* [To do]: Lines holding the string "components": copy each one from the listing below.
►
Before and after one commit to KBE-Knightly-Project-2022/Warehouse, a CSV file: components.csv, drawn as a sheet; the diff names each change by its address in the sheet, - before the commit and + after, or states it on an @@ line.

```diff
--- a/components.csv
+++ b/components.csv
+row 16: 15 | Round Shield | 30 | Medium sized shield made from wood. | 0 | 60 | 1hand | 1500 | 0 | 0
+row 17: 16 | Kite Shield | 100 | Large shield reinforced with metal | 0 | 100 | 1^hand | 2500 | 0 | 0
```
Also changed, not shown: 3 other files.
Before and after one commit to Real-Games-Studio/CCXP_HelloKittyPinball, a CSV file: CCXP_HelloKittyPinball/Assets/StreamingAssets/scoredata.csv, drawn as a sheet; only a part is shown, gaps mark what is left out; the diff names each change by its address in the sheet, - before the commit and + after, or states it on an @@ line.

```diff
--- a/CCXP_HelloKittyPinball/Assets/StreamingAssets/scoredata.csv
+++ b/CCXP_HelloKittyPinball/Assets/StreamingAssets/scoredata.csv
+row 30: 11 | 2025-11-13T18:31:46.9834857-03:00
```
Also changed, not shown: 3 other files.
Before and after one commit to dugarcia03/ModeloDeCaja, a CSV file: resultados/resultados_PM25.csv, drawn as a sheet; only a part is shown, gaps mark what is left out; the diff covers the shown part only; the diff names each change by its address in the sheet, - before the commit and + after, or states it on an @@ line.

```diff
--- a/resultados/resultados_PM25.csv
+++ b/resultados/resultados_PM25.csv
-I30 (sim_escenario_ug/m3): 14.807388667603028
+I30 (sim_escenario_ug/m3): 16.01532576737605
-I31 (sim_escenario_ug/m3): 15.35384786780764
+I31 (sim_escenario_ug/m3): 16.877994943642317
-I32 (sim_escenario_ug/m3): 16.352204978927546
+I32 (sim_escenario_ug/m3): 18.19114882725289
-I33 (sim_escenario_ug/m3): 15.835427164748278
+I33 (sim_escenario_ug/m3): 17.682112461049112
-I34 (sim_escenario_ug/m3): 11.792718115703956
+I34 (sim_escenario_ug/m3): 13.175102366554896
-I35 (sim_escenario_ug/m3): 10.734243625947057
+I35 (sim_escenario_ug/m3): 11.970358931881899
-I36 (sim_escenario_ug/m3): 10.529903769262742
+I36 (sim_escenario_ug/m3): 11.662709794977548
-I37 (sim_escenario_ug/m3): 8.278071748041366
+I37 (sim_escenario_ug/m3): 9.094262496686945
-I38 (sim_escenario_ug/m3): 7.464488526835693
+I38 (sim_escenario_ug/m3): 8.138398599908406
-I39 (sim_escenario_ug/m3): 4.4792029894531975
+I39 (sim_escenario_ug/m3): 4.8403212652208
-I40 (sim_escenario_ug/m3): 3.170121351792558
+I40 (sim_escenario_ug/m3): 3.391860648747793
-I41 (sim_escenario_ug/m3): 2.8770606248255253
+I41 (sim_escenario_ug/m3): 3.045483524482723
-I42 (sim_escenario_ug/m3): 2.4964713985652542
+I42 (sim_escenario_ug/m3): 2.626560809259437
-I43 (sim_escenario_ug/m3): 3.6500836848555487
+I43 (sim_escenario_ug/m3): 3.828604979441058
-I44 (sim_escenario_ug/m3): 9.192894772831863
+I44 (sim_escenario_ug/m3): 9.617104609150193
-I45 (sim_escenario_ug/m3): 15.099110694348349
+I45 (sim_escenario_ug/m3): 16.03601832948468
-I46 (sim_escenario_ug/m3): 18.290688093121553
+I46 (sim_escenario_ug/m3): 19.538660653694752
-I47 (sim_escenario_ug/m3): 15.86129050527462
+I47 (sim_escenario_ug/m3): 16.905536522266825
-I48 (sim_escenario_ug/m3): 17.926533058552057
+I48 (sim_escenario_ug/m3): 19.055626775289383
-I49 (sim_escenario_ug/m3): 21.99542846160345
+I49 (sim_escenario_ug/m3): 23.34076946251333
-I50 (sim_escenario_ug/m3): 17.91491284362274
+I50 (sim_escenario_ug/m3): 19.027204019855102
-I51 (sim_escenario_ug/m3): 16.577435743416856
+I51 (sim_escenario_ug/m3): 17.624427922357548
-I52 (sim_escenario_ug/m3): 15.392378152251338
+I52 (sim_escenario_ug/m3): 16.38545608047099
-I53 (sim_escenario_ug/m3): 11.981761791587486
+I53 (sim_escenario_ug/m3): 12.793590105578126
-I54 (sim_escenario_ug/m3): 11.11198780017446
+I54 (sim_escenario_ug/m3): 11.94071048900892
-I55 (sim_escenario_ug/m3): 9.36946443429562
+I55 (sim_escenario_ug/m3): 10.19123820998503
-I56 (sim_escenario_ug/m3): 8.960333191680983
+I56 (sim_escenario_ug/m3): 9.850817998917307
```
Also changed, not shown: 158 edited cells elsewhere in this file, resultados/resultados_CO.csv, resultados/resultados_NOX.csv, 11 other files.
◄
* [Result of the exercise]:
Before and after one commit to KBE-Knightly-Project-2022/Warehouse, a CSV file: components.csv, drawn as a sheet; the diff names each change by its address in the sheet, - before the commit and + after, or states it on an @@ line.
--- a/components.csv
+++ b/components.csv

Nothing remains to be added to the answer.